11 September 2006

Understanding Al Quaida

I watched part 1 of "The Path to 9/11" last night on ABC. I'll let other people comment on any political agendas, historical inaccuracies or the show's artistic merits. This post is about a missing piece, not just in the movie but (maybe) in our general approach to the Global War on Terror.

In the show, the terrorists were portrayed as constantly angry and murderous (when they weren't shaking-what-Allah-gave-them in Phillipino nightclubs, that is). Why are they so angry? American "policies," of course. Several times, the terrorists talked about the terrible "American policies."

Which policies would that be? Ah, they didn't say, and that's the problem.

My experience with idealistically angry people is that they LOVE to spout off lists of their specific greivances (think partisan politicians or commentators criticizing their opponents, i.e. Ann Coulter or Michael Moore). I expected them to say "The USA did this and that and this again..." But apparently, the people who made the film didn't think it was worth while to have the terrorists actually spell out much in the way of specific greivances, aside from the fact that the US supports Israel.

My fear is that we really think the terrorists are simply angry. They hate Israel, we support Israel, therefore they hate us.

I'm not sure it's that simple, and I'd hate to think we have such a simplistic understanding of the situation or the enemy.

Clausewitz explained that wars are won in the enemy commander's mind. The battle may be over when the other side stops shooting at you, but the war doesn't end until the other side agrees it's over. That means we need to get into their heads and get them thinking differently.

So when I say we need to understand Al Quaida (and islamofacists in general), it's not because I think they are poor, misunderstood people who just need a hug. It's because we can't beat them unless we really grasp their motives, priorities and worldview. I don't propose accepting, tolerating or respecting their worldview (I'd like to eradicate it, frankly). I propose understanding it enough to figure out what it will take to convince them that the killing needs to stop.


Mark said...

Interesting points... I didn't watch the show, but I would propose that the terrorist's anger is not driven by our policies at all. It seems to me that they are angry simply that we (and Israel, and all other infidels) exist. It is not so much what we _do_ or _say_, but rather what we _are_ that they want to destroy.

That is what makes them so dangerous and such a different enemy to face. And I agree 100% that we should try to understand them as best as possible - so we can beat them. It is a scary realization that as long as there is one person dedicated to the destruction of us infidels, we will never really be safe. Moral issues aside, killing every last one is not really practical. "Convincing" them all that we are not so bad seems unlikely as well. So containment and minimizing their ability to hurt us seems to be the best course of action. Not a great scenario...

Dan said...

Yeah, there really doesn't seem to be an effective strategy beyond containment, and hoping they will change their minds on their own... but it looks like that worked alright in the Cold War.

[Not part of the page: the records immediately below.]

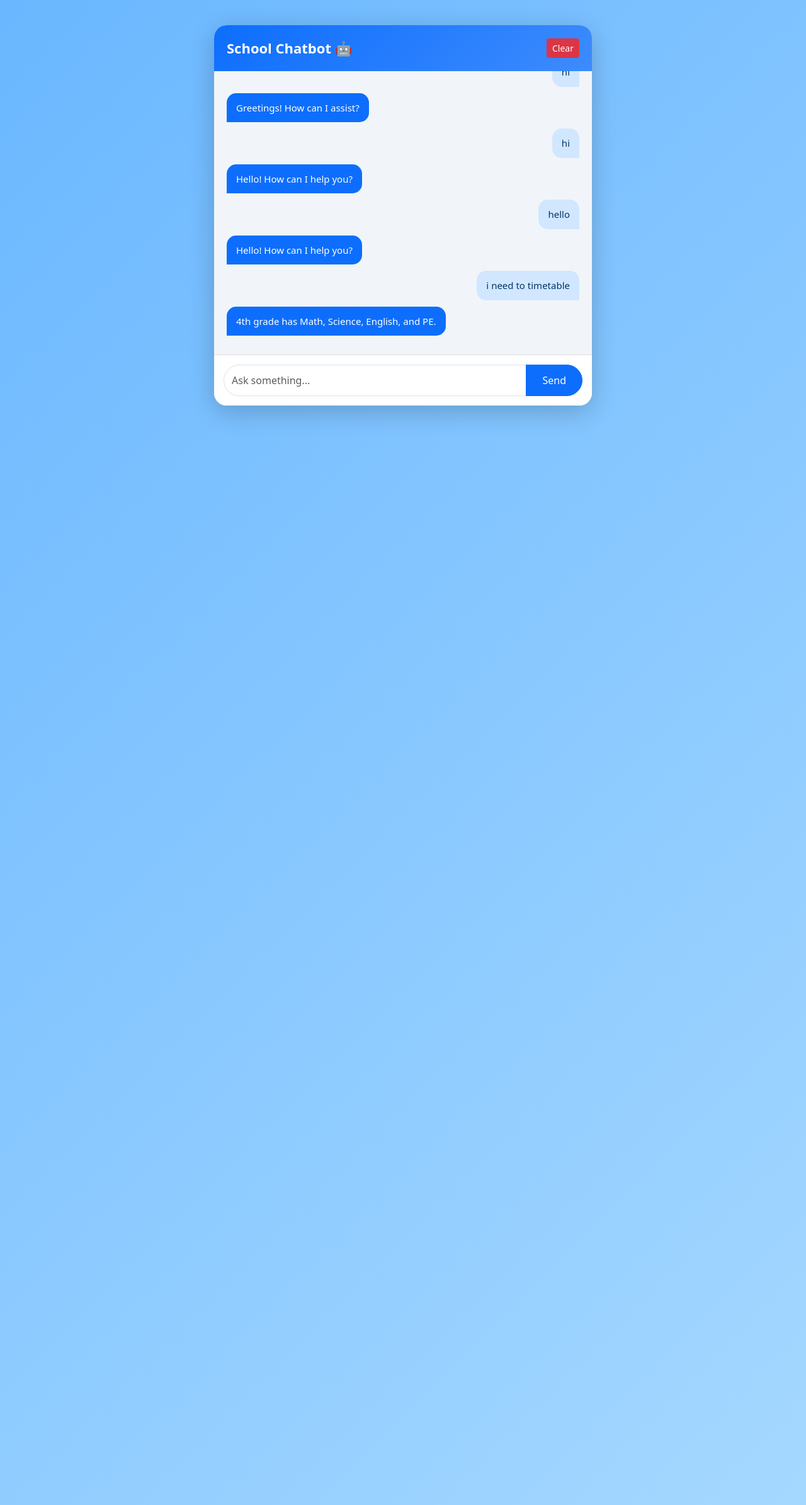
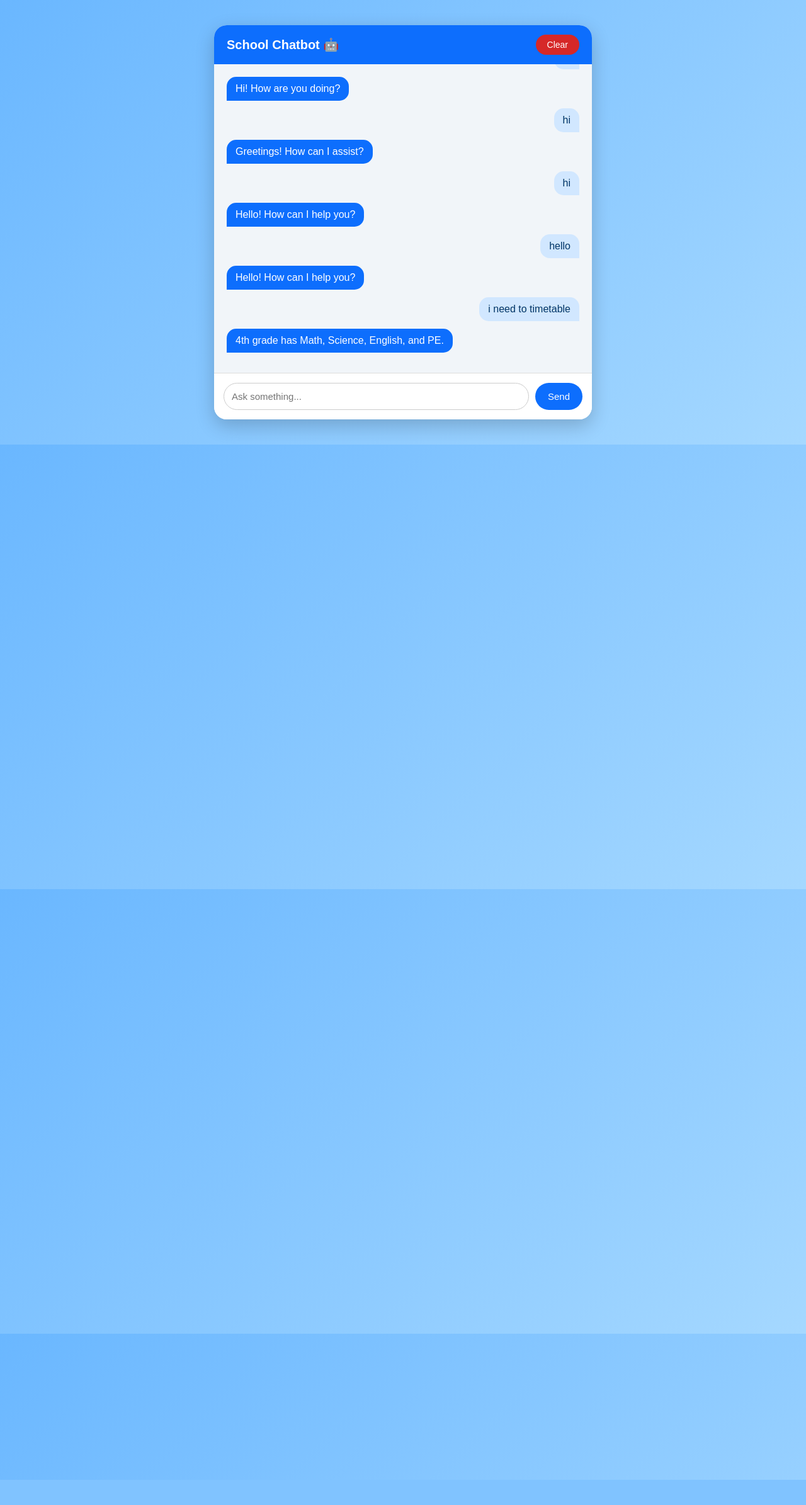
Before and after one commit to raheemkhan12345/Mini_project1, a Django app: page /chatbot/ in a window 1280 px wide. Shown: the whole page at 63% size. After the commit the page ends 2350 px from the top, so only its background shows below. Run offline with Django 5.2, Linux system fonts and the light colour scheme; data comes from the database, SQL or seed files in the repository; both versions use the stored data as it was after the commit.

Commit message:
updates in html css

```diff
--- a/SchoolChatbot/chatbot/static/css/style.css
+++ b/SchoolChatbot/chatbot/static/css/style.css
@@ -1,27 +1,51 @@
+/* Background */
 body {
+    margin: 0;
+    padding: 0;
     background: linear-gradient(135deg, #6ab7ff, #a5d8ff);
-            height: 100vh;
+    font-family: Arial, sans-serif;
 }
 
+/* Main Container */
 .chat-container {
     max-width: 600px;
     margin: 40px auto;
-            background: rgba(255,255,255,0.9);
-            padding: 0;
+    background: #ffffff;
     border-radius: 20px;
-            box-shadow: 0 10px 40px rgba(0,0,0,0.2);
+    box-shadow: 0 10px 30px rgba(0,0,0,0.2);
     overflow: hidden;
 }
 
+/* Header */
 .chat-header {
-            background: linear-gradient(135deg, #0d6efd, #3d8bfd);
-            padding: 20px;
+    background: #0d6efd;
     color: white;
-            text-align: center;
-            font-size: 22px;
+    padding: 15px 20px;
+    font-size: 20px;
     font-weight: bold;
+    display: flex;
+    justify-content: space-between;
+    align-items: center;
 }
 
+/* Clear Button */
+.clear-btn {
+    background: #d62828;
+    border: none;
+    color: white;
+    padding: 8px 18px;
+    border-radius: 20px;
+    font-size: 14px;
+    cursor: pointer;
+    transition: 0.3s;
+}
+
+.clear-btn:hover {
+    background: #b71c1c;
+    transform: scale(1.05);
+}
+
+/* Chat Box */
 .chat-box {
     height: 450px;
     overflow-y: auto;
@@ -30,44 +54,70 @@ body {
 }
 
 /* User Message */
-        .user-wrapper { text-align: right; }
+.user-wrapper {
+    text-align: right;
+    margin-bottom: 12px;
+}
+
 .user-msg {
     display: inline-block;
     background: #d1e7ff;
     color: #003566;
-            padding: 12px 15px;
+    padding: 10px 14px;
     border-radius: 15px 15px 0 15px;
-            margin-bottom: 10px;
     max-width: 75%;
-            font-size: 15px;
 }
 
 /* Bot Message */
-        .bot-wrapper { text-align: left; }
+.bot-wrapper {
+    text-align: left;
+    margin-bottom: 12px;
+}
+
 .bot-msg {
     display: inline-block;
     background: #0d6efd;
     color: white;
-            padding: 12px 15px;
+    padding: 10px 14px;
     border-radius: 15px 15px 15px 0;
-            margin-bottom: 10px;
     max-width: 75%;
-            font-size: 15px;
 }
 
-        /* Input */
+/* Input Area */
 .input-area {
+    display: flex;
     padding: 15px;
     background: white;
     border-top: 1px solid #ddd;
 }
 
-        .form-control {
-            border-radius: 50px;
+.message-input {
+    flex: 1;
     padding: 12px;
+    border-radius: 30px;
+    border: 1px solid #ccc;
+    outline: none;
+    font-size: 15px;
 }
 
-        .btn-send {
-            border-radius: 50px;
-            padding: 12px 25px;
+.message-input:focus {
+    border-color: #0d6efd;
 }
+
+/* Send Button */
+.send-btn {
+    margin-left: 10px;
+    background: #0d6efd;
+    border: none;
+    color: white;
+    padding: 12px 20px;
+    border-radius: 30px;
+    cursor: pointer;
+    font-size: 15px;
+    transition: 0.3s;
+}
+
+.send-btn:hover {
+    background: #0a58ca;
+    transform: scale(1.03);
+}
--- a/SchoolChatbot/chatbot/templates/chatbot/chatbot.html
+++ b/SchoolChatbot/chatbot/templates/chatbot/chatbot.html
@@ -5,7 +5,6 @@
     <meta name="viewport" content="width=device-width, initial-scale=1.0">
     <title>School Chatbot</title>
 
-    <link href="https://cdn.jsdelivr.net/npm/bootstrap@5.3.1/dist/css/bootstrap.min.css" rel="stylesheet">
     {% load static %}
     <link rel="stylesheet" href="{% static 'css/style.css' %}">
 </head>
@@ -14,11 +13,11 @@
 
 <div class="chat-container">
 
-    <div class="chat-header d-flex justify-content-between align-items-center">
+    <div class="chat-header">
         <span>School Chatbot 🤖</span>
 
         <!-- CLEAR BUTTON -->
-        <button id="clear-btn" class="btn btn-danger btn-sm">Clear</button>
+        <button id="clear-btn" class="clear-btn">Clear</button>
     </div>
 
     <div class="chat-box" id="chat-box">
@@ -35,22 +34,20 @@
 
     <form method="POST" class="input-area">
         {% csrf_token %}
-        <div class="input-group">
-            <input type="text" name="message" id="message-input" class="form-control" placeholder="Ask something..." required>
-            <button class="btn btn-primary btn-send">Send</button>
-        </div>
+        <input type="text" name="message" id="message-input" class="message-input" placeholder="Ask something..." required>
+        <button class="send-btn">Send</button>
     </form>
 
 </div>
 
 <script>
     // Auto scroll
-    var chatBox = document.getElementById("chat-box");
+    let chatBox = document.getElementById("chat-box");
     chatBox.scrollTop = chatBox.scrollHeight;
 
-    // CLEAR CHAT BUTTON FUNCTIONALITY
+    // CLEAR ONLY SCREEN (NOT DATABASE)
     document.getElementById("clear-btn").addEventListener("click", function () {
-        chatBox.innerHTML = "";   // sirf frontend se chat clear hoga
+        chatBox.innerHTML = "";
     });
 </script>
 
```
Also changed, not shown: SchoolChatbot/db.sqlite3. Lines whose indentation alone changed are shown as unchanged.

And as for what drives them, it very well might be as simple as intolerance for our existence. One might ask what it is about our (& Israel's) existence that offends them... but it's not a question I hear being asked very often, and while I'm not sure even the terrorists could answer that question, it doesn't look like we can really answer it either.